We are officially one week away from the 2019 NFL Draft and to be honest, my head is spinning with all of the different scenarios that could play out for the Detroit Lions in the first round.
One possible scenario that has been talked about quite a bit as of late involves the Lions moving down in the first round.
Now, moving down seems like the ideal situation for Lions’ GM Bob Quinn but in order to do so, there has to be a team who wants to move up. (Duh)
Dave Birkett of the Detroit Free Press just dropped a mock draft that includes the Lions trading with the Cincinnati Bengals back to No. 11.
With that 11th pick, Birkett has the Lions selecting OL Jonah Williams out of Alabama. Here is what Birkett had to say about the pick.

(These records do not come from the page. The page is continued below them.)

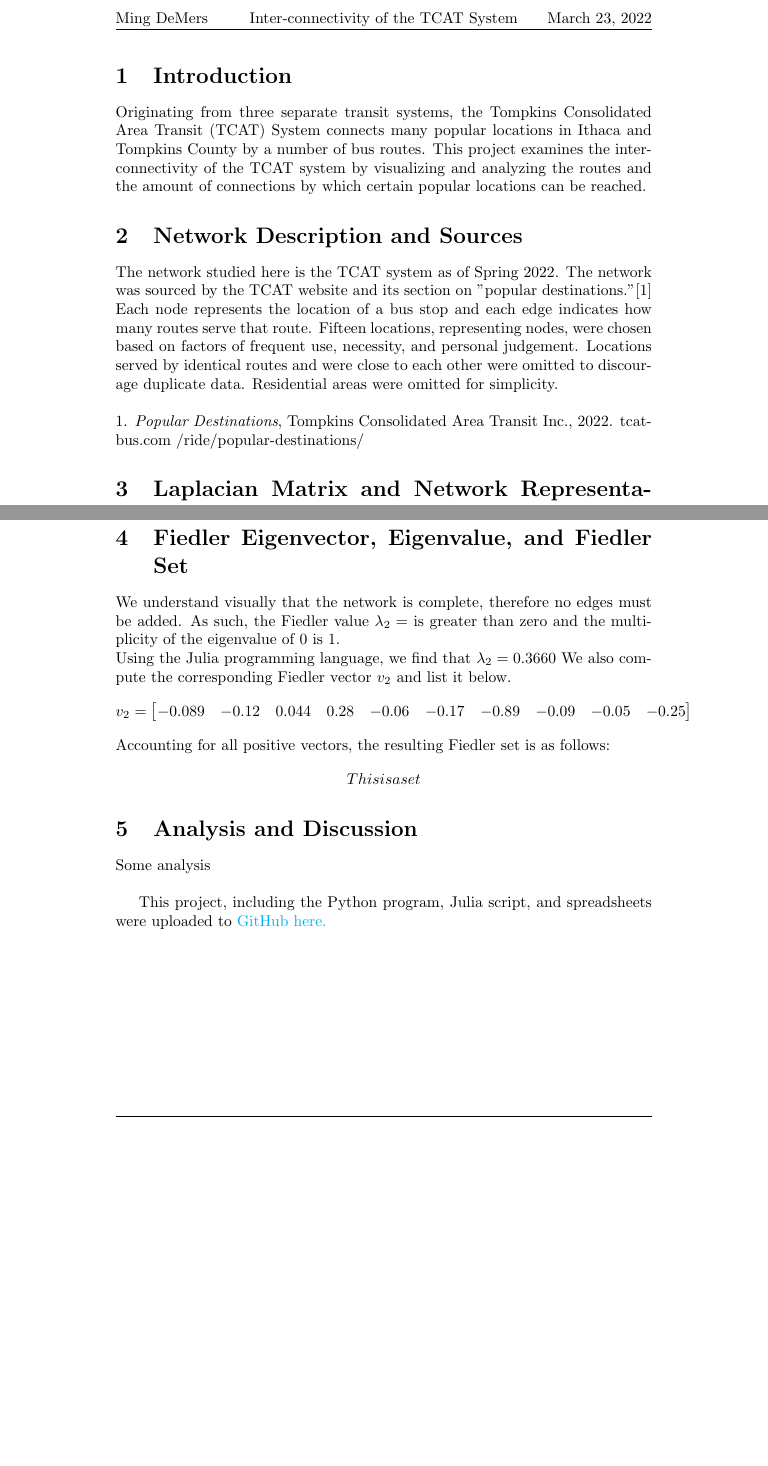
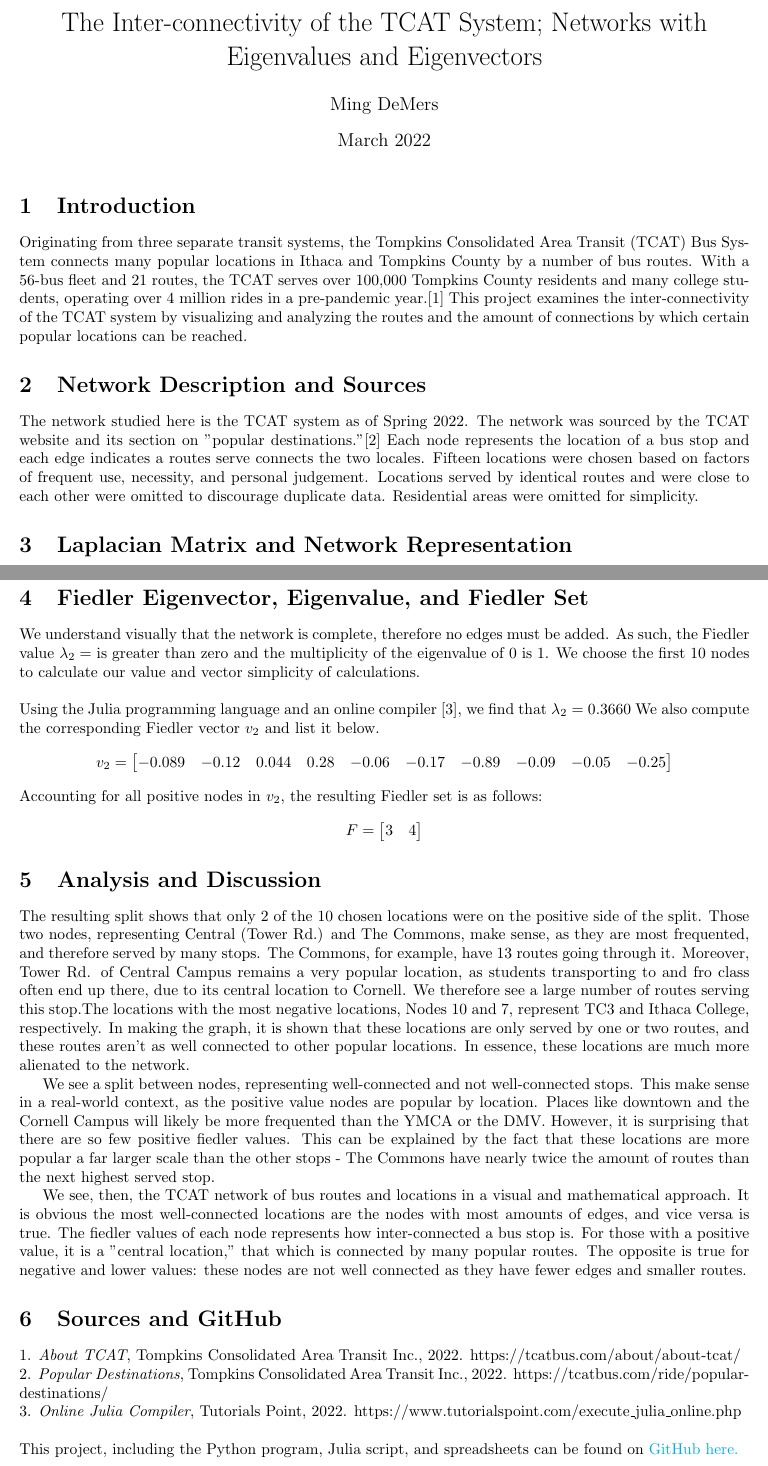
Before and after one commit to Ming-DeMers/TCAT-Network-and-Fiedler-Set-Project, a LaTeX document (TCAT System Report.tex): two parts of pages 1 and 2 of 2, joined at a grey line, cut so that both start at the same text, the shorter picture padded with empty space. Compiled offline with pdfLaTeX.

Commit message:
Add files via upload

```diff
--- a/TCAT System Report.tex
+++ b/TCAT System Report.tex
@@ -7,6 +7,7 @@
 \usepackage{float} % figure placement
 \usepackage{fancyhdr}
 \usepackage{hyperref}
+\usepackage[margin=1in]{geometry}
 
 \hypersetup{
     colorlinks=true,
@@ -34,13 +35,12 @@
 \renewcommand{\headrulewidth}{0.4pt}
 \renewcommand{\footrulewidth}{0.4pt}
 
+\maketitle
+
 \section{Introduction}
-Originating from three separate transit systems, the Tompkins Consolidated Area Transit (TCAT) System connects many popular locations in Ithaca and Tompkins County by a number of bus routes. This project examines the inter-connectivity of the TCAT system by visualizing and analyzing the routes and the amount of connections by which certain popular locations can be reached.
+Originating from three separate transit systems, the Tompkins Consolidated Area Transit (TCAT) Bus System connects many popular locations in Ithaca and Tompkins County by a number of bus routes. With a 56-bus fleet and  21 routes, the TCAT serves over 100,000 Tompkins County residents and many college students, operating over 4 million rides in a pre-pandemic year.[1] This project examines the inter-connectivity of the TCAT system by visualizing and analyzing the routes and the amount of connections by which certain popular locations can be reached.
 
 \section{Network Description and Sources}
-The network studied here is the TCAT system as of Spring 2022. The network was sourced by the TCAT website and its section on "popular destinations."[1] Each node represents the location of a bus stop and each edge indicates how many routes serve that route. Fifteen locations, representing nodes, were chosen based on factors of frequent use, necessity, and personal judgement. Locations served by identical routes and were close to each other were omitted to discourage duplicate data. Residential areas were omitted for simplicity.
-\\
-\\
-1. \emph{Popular Destinations}, Tompkins Consolidated Area Transit Inc., 2022. tcatbus.com /ride/popular-destinations/
+The network studied here is the TCAT system as of Spring 2022. The network was sourced by the TCAT website and its section on "popular destinations."[2] Each node represents the location of a bus stop and each edge indicates a routes serve connects the two locales. Fifteen locations were chosen based on factors of frequent use, necessity, and personal judgement. Locations served by identical routes and were close to each other were omitted to discourage duplicate data. Residential areas were omitted for simplicity.
 
 \section{Laplacian Matrix and Network Representation}
@@ -66,13 +63,14 @@ L=
 1&6&1&5&2&0&0&2&7&0\\
 0&1&0&1&0&0&0&0&0&1\\
 \end{bmatrix}
+\end{aligned}
 \]
 
 
 \section {Fiedler Eigenvector, Eigenvalue, and Fiedler Set}
-We understand visually that the network is complete, therefore no edges must be added. As such, the Fiedler value $\lambda_2=$ is greater than zero and the multiplicity of the eigenvalue of 0 is 1.
-\\
-Using the Julia programming language, we find that $\lambda_2=0.3660$ We also compute the corresponding Fiedler vector $v_2$ and list it below.
+We understand visually that the network is complete, therefore no edges must be added. As such, the Fiedler value $\lambda_2=$ is greater than zero and the multiplicity of the eigenvalue of 0 is 1. We choose the first 10 nodes to calculate our value and vector simplicity of calculations.
+\\ \\
+Using the Julia programming language and an online compiler [3], we find that $\lambda_2=0.3660$ We also compute the corresponding Fiedler vector $v_2$ and list it below.
 \[
 v_2=
 \begin{bmatrix}
@@ -88,13 +86,25 @@ v_2=
 -0.25
 \end{bmatrix}
 \]
-Accounting for all positive vectors, the resulting Fiedler set is as follows:
-\[This is a set
+Accounting for all positive nodes in $v_2$, the resulting Fiedler set is as follows:
+\[F=
+\begin{bmatrix}
+3 & 4
+\end{bmatrix}
 \]
 
 \section{Analysis and Discussion}
-Some analysis\\
+The resulting split shows that only 2 of the 10 chosen locations were on the positive side of the split. Those two nodes, representing Central (Tower Rd.) and The Commons, make sense, as they are most frequented, and therefore served by many stops. The Commons, for example, have 13 routes going through it. Moreover, Tower Rd. of Central Campus remains a very popular location, as students transporting to and fro class often end up there, due to its central location to Cornell. We therefore see a large number of routes serving this stop.The locations with the most negative locations, Nodes 10 and 7, represent TC3 and Ithaca College, respectively. In making the graph, it is shown that these locations are only served by one or two routes, and these routes aren't as well connected to other popular locations. In essence, these locations are much more alienated to the network.
 
-This project, including the Python program, Julia script, and spreadsheets were uploaded to \href{https://github.com/Ming-DeMers/TCAT-Network-and-Fiedler-Set-Project}{GitHub here.}
+We see a split between nodes, representing well-connected and not well-connected stops. This make sense in a real-world context, as the positive value nodes are popular by location. Places like downtown and the Cornell Campus will likely be more frequented than the YMCA or the DMV. However, it is surprising that there are so few positive fiedler values. This can be explained by the fact that these locations are more popular a far larger scale than the other stops - The Commons have nearly twice the amount of routes than the next highest served stop.
+
+We see, then, the TCAT network of bus routes and locations in a visual and mathematical approach. It is obvious the most well-connected locations are the nodes with most amounts of edges, and vice versa is true. The fiedler values of each node represents how inter-connected a bus stop is. For those with a positive value, it is a "central location," that which is connected by many popular routes. The opposite is true for negative and lower values: these nodes are not well connected as they have fewer edges and smaller routes.
+
+\section{Sources and GitHub}
+1. \emph{About TCAT}, Tompkins Consolidated Area Transit Inc., 2022. https://tcatbus.com/about/about-tcat/\\
+2. \emph{Popular Destinations}, Tompkins Consolidated Area Transit Inc., 2022. https://tcatbus.com/ride/popular-destinations/ \\
+3. \emph{Online Julia Compiler}, Tutorials Point, 2022. https://www.tutorialspoint.com/execute\_julia\_online.php
+\\ \\
+This project, including the Python program, Julia script, and spreadsheets can be found on \href{https://github.com/Ming-DeMers/TCAT-Network-and-Fiedler-Set-Project}{GitHub here.}
 
 \end{document}
```
Also changed, not shown: edge_list.csv (+17 -17 lines), TCAT System Shell Layout.png, TCAT System Report.tex (11 more changed lines), 1 other file.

“The Lions miss out on Oliver, Hockenson and White, but Williams is arguably the best offensive linemen in the draft. He would start Day 1 at right guard and could eventually move to right tackle when the Lions are done with Rick Wagner. Bob Quinn loves offensive linemen, and SEC players, and Williams checks both boxes.”
Nation, how would you feel about this scenario playing out?
Detroit Lions’ Perfect 2019 NFL Mock Draft: Final Edition
It has been a marathon but we are almost to the promised land which is the 2019 NFL Draft!
After hours and hours of research, all of the so-called “experts” will soon be unveiling their final mock draft of the season and none of them will end up being correct.
I, on the other hand, do not claim to be an expert. Instead, I am just a huge fan of the Detroit Lions who happens to believe to know what the Lions’ biggest needs are and which available prospects can fill those needs.
That being said, here is my final crack at what I believe the “perfect” Detroit Lions’ draft would look like.
*Remember, this is NOT what I think Lions’ GM Bob Quinn WILL do in the upcoming draft, it is what I think he SHOULD do.
Round 1, Pick 8
Ed Oliver (DL) Houston
Oliver is an absolute beast and he could come in and make an immediate impact for a Lions defense that should be greatly improved in 2019.
STRENGTHS: Fluid body control to wriggle off blocks…excellent foot quickness and change of direction skills…shot out of a cannon with his first step…forces holding penalties due to his gap quickness…creates knockback with his speed-to-power skills…ball awareness to track through blocks…uses natural leverage to stay underneath the pads of blockers…better than expected play strength as a run defender…highly aggressive motor and effort never wanes, chasing down plays near the sidelines…dominated from the moment he stepped onto campus and leaves as a three-time All-American, collecting 54.0 tackles for loss over 33 career starts.
WEAKNESSES: Lacks desired frame and length…needs to continue and develop his body and stay in the 280-285 pound range (weighed 274 for most of his final season at Houston)…relied more on motor than brute power to overwhelm blockers in college…not a bull rusher…undeveloped approach with his hands…below- average counter measures once locked up…faced inferior competition in the AAC…several immature moments in college, including an on-field altercation with head coach Major Applewhite regarding a coat issue on the sideline — Oliver has a “young attitude” and has “growing up to do,” according to an NFL scout…missed five games as a junior with a right knee bruise (November 2018) and was limited at the combine with a strained hamstring (February 2019).
SUMMARY: A three-year starter at Houston, Oliver was one of college football’s most disruptive players over the last three years, spending most of his time at nose tackle for the Cougars. With his football flexibility and natural biomechanics, he has rare athletic ability for the position with the backfield vision to recognize play designs and disrupt from different angles. Oliver still requires time to develop his body, mind and technique at the next level. He will struggle with long-armed blockers who get to his frame and control his chest, but his energy and motor are both elite. Overall, Oliver won’t be a natural fit for every NFL scheme, but he is an ideal one-gap penetrator due to his athleticism, instincts and relentless nature, projecting best when he is lined up closest to the football.